Waste Recovery and Decarbonization: a Sustainable Synergy
Mastellone, Maria Laura
Di Padova, Michele
Zaccariello, Lucio

How to Cite

Mastellone M.L., Di Padova M., Zaccariello L., 2022, Waste Recovery and Decarbonization: a Sustainable Synergy, Chemical Engineering Transactions, 96, 385-390.

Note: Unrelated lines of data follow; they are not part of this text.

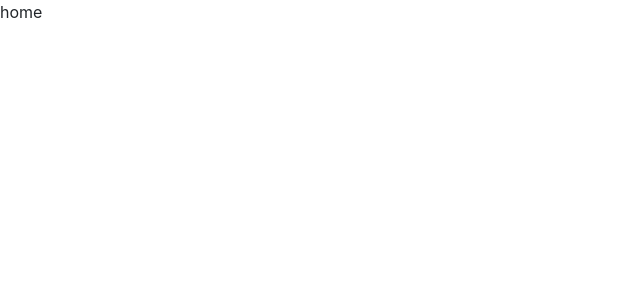
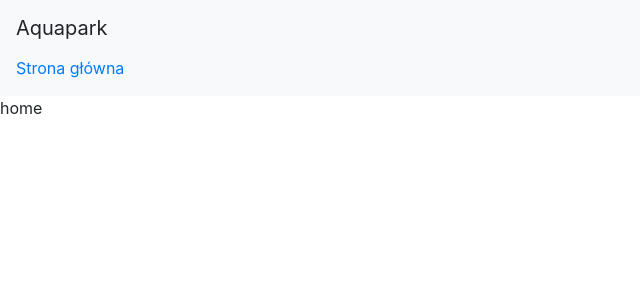
Before and after one commit to KJachimstal/aquapark-website, a React (Create React App) app: page / in a window 1280 px wide. Shown: the top 300 px of the page, without its empty margins (0-640 px from the left). Built offline with nearby package versions, Linux system fonts and the light colour scheme.

Commit message:
Add Navbar with NavLink

```diff
--- a/package.json
+++ b/package.json
@@ -8,7 +8,8 @@
     "react": "^16.11.0",
     "react-dom": "^16.11.0",
     "react-router-dom": "^5.1.2",
-    "react-scripts": "3.2.0"
+    "react-scripts": "3.2.0",
+    "reactstrap": "^8.1.1"
   },
   "scripts": {
     "start": "react-scripts start",
--- a/src/components/App/App.jsx
+++ b/src/components/App/App.jsx
@@ -2,11 +2,13 @@ import React, { Component } from 'react'
 import { BrowserRouter as Router, Route, Switch } from 'react-router-dom'
 import Home from '../Home/Home'
 import NotFound from '../NotFound/NotFound'
+import Header from './Header/Header'
 
 export default class App extends Component {
   render() {
     return (
       <Router>
+        <Header />
         <Switch>
           <Route exact path="/" component={Home} />
           <Route component={NotFound} />
--- /dev/null
+++ b/src/components/App/Header/Header.jsx
@@ -0,0 +1,31 @@
+import React, { Component } from 'react'
+import {
+    Navbar,
+    NavbarBrand,
+    Collapse,
+    NavItem,
+    Nav
+} from 'reactstrap'
+import NavLink from './NavLink/NavLink'
+
+export default class Header extends Component {
+  render() {
+    return (
+      <div>
+        <Navbar color="light" >
+            <NavbarBrand>
+                Aquapark
+            </NavbarBrand>
+            <Collapse isOpen={true} navbar>
+                <Nav navbar>
+                    <NavItem>
+                        <NavLink exact to="/">Strona główna</NavLink>
+                    </NavItem>
+                </Nav>
+            </Collapse>
+
+        </Navbar>
+      </div>
+    )
+  }
+}
--- /dev/null
+++ b/src/components/App/Header/NavLink/NavLink.jsx
@@ -0,0 +1,13 @@
+import React, { Component } from 'react'
+import { NavLink as RouterNavLink } from 'react-router-dom'
+import { NavLink as ReactStrapNavLink } from 'reactstrap'
+
+export default class NavLink extends Component {
+  render() {
+    return (
+        <ReactStrapNavLink tag={RouterNavLink} {...this.props}>
+            {this.props.children}
+        </ReactStrapNavLink>
+    )
+  }
+}
```
Also changed, not shown: 1 other file (tests, documents, lock files or other folders).
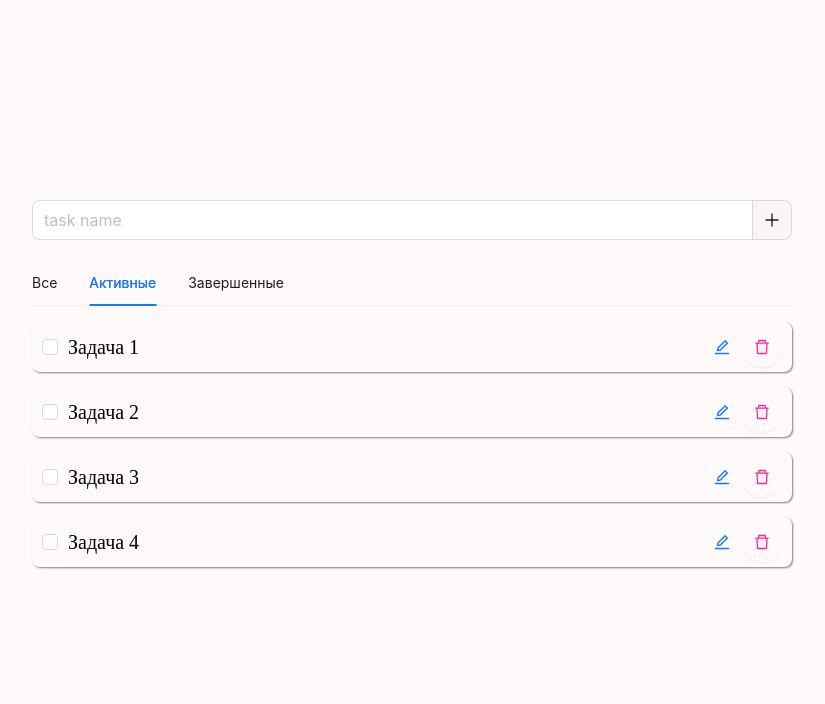
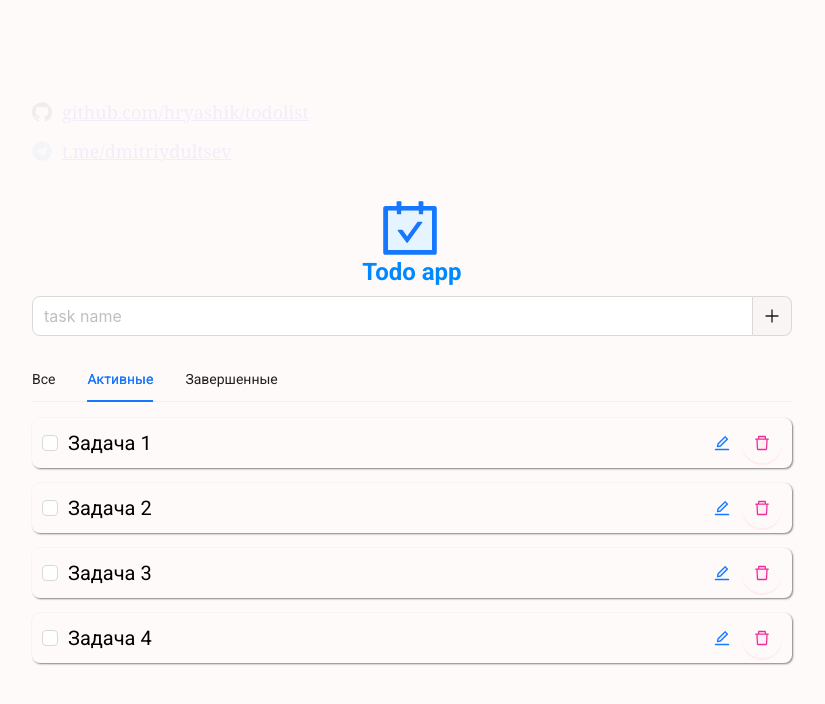
Before and after one commit to hryashik/todo, a React (Vite) app: page / in a window 1280 px wide. Shown: the top 704 px of the page, without its empty margins (228-1053 px from the left). Built offline with nearby package versions, Linux system fonts and the light colour scheme.

Commit message:
create mainlogo

```diff
--- a/index.html
+++ b/index.html
@@ -1,13 +1,19 @@
 <!DOCTYPE html>
 <html lang="en">
+
 <head>
   <meta charset="UTF-8" />
   <link rel="icon" type="image/svg+xml" href="/vite.svg" />
   <meta name="viewport" content="width=device-width, initial-scale=1.0" />
+  <link rel="preconnect" href="https://fonts.googleapis.com">
+  <link rel="preconnect" href="https://fonts.gstatic.com" crossorigin>
+  <link href="https://fonts.googleapis.com/css2?family=Roboto:wght@300;400;500;700&display=swap" rel="stylesheet">
   <title>Vite + React + TS</title>
 </head>
+
 <body>
   <div id="root"></div>
   <script type="module" src="/src/main.tsx"></script>
 </body>
+
 </html>
--- a/src/App.css
+++ b/src/App.css
@@ -2,6 +2,7 @@
     padding: 0;
     margin: 0;
     box-sizing: border-box;
+    font-family: 'Roboto', sans-serif;
 }
 
 body {
@@ -11,5 +12,5 @@ body {
 .main {
     max-width: 760px;
     margin: 0 auto;
-    margin-top: 200px;
+    margin-top: 100px;
 }
--- a/src/App.tsx
+++ b/src/App.tsx
@@ -1,10 +1,12 @@
-import './App.css'
-import TaskModule from './modules/TaskModule'
+import './App.css';
+import MainLogo from './components/MainLogo/MainLogo';
+import TaskModule from './modules/TaskModule';
 
 export default function App() {
-    return (
-        <div className='main'>
-            <TaskModule />
-        </div>
-    )
+  return (
+    <div className='main'>
+      <MainLogo />
+      <TaskModule />
+    </div>
+  );
 }
--- /dev/null
+++ b/src/components/MainLogo/MainLogo.module.css
@@ -0,0 +1,52 @@
+.main__links {
+    margin-bottom: 20px;
+    display: flex;
+    justify-content: center;
+    flex-direction: column;
+    align-items: flex-start;
+    font-size: 20px;
+    opacity: 5%;
+    transition: 0.5s;
+}
+
+.main__links:hover {
+    opacity: 90%;
+    transition: 0.5s;
+}
+
+.link__block {
+    margin-bottom: 15px;
+    display: flex;
+    align-items: center;
+}
+
+.link__block svg {
+    margin-right: 10px;
+}
+
+a {
+    font-size: 18px;
+    font-family: Cambria, Cochin, Georgia, Times, 'Times New Roman', serif, Times, serif, 'Gill Sans MT', Calibri, 'Trebuchet MS', sans-serif
+}
+
+
+
+img {
+    width: 20px;
+    height: 20px;
+    margin-right: 10px;
+}
+
+.main__title {
+    display: flex;
+    justify-content: center;
+    align-items: center;
+    flex-direction: column;
+    margin-bottom: 10px;
+    color: rgb(0, 136, 255);
+}
+
+.main__title svg {
+    font-size: 60px;
+    margin-right: 5px;
+}
--- /dev/null
+++ b/src/components/MainLogo/MainLogo.tsx
@@ -0,0 +1,37 @@
+import {
+  BulbTwoTone,
+  CarryOutTwoTone,
+  GithubOutlined,
+} from '@ant-design/icons';
+import styles from './MainLogo.module.css';
+import telegram from '../../assets/telegram.svg';
+
+const githubUrl = 'https://github.com/hryashik/socnet-client';
+const tgUrl = 'https://t.me/dmitriydultsev';
+
+function MainLogo() {
+  return (
+    <div className={styles.main}>
+      <div className={styles.main__links}>
+        <div className={styles.link__block}>
+          <GithubOutlined />
+          <a target='_blank' href={githubUrl}>
+            github.com/hryashik/todolist
+          </a>
+        </div>
+        <div className={styles.link__block}>
+          <img src={telegram} alt='' />
+          <a target='_blank' href={tgUrl}>
+            t.me/dmitriydultsev
+          </a>
+        </div>
+      </div>
+      <div className={styles.main__title}>
+        <CarryOutTwoTone />
+        <h2>Todo app</h2>
+      </div>
+    </div>
+  );
+}
+
+export default MainLogo;
--- a/src/modules/TaskModule/index.tsx
+++ b/src/modules/TaskModule/index.tsx
@@ -42,7 +42,10 @@ function TaskModule() {
     (text: string) => createTask(text),
     [tasks]
   );
-  const memoCompleteTask = useCallback((id: number) => completeTask(id), []);
+  const memoCompleteTask = useCallback(
+    (id: number) => completeTask(id),
+    [tasks]
+  );
   const memoDeleteTask = useCallback((id: number) => deleteTask(id), [tasks]);
 
   // Если получаем ошибку
```
Also changed, not shown: src/assets/telegram.svg (added). Lines whose indentation alone changed are shown as unchanged.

Nowadays, the decarbonization of the sector of energy and the transformation of the whole economy chain in climate-neutral economy are targets in the political agenda of more than 50 Countries. The replacing of carbon-based fuels with hydrogen is one of the main ways to reach the decarbonization of the energy sector and reducing of impact on climate. Anyway, the production of hydrogen by recurring to electrolysis of the water molecules requires a large energy amount so that its sustainability must be increased by realizing more efficient system or synergy with other industrial sectors such as clean energy recovery. Possible well recognized sources of sustainable energy are biomasses, solar, and wind; in this paper an additional resource, a biowaste produced by anthropic activity, the sewage sludge, is considered as a possible source of energy for green hydrogen on the basis of a life-cycle perspective: the avoided burdens of landfill and incineration of sludges balance the low efficiency of the overall system for hydrogen production.
The paper illustrates a model that combines biowaste treatment with hydrogen production. The mathematical model of the system allowed to calculate the mass balance and the feedstock energies distribution. The output variables of the model are hydrogen yield, electricity to the grid (surplus), and CO2 sequestrated; the input data to the model are the biowaste mass rate (and the composition), the power demand for hydrogen production by electrolysis and the electricity and heat consumption of the plant. The model results demonstrated that the hydrothermal carbonization of the given biowaste, that is sewage sludge from a waste-water treatment plant and the enriched air gasification of the resulted hydrochar converted into biofuel allowed to produce about 20kg/h of green hydrogen by covering all the energy demand of the plant, both heat, and electricity.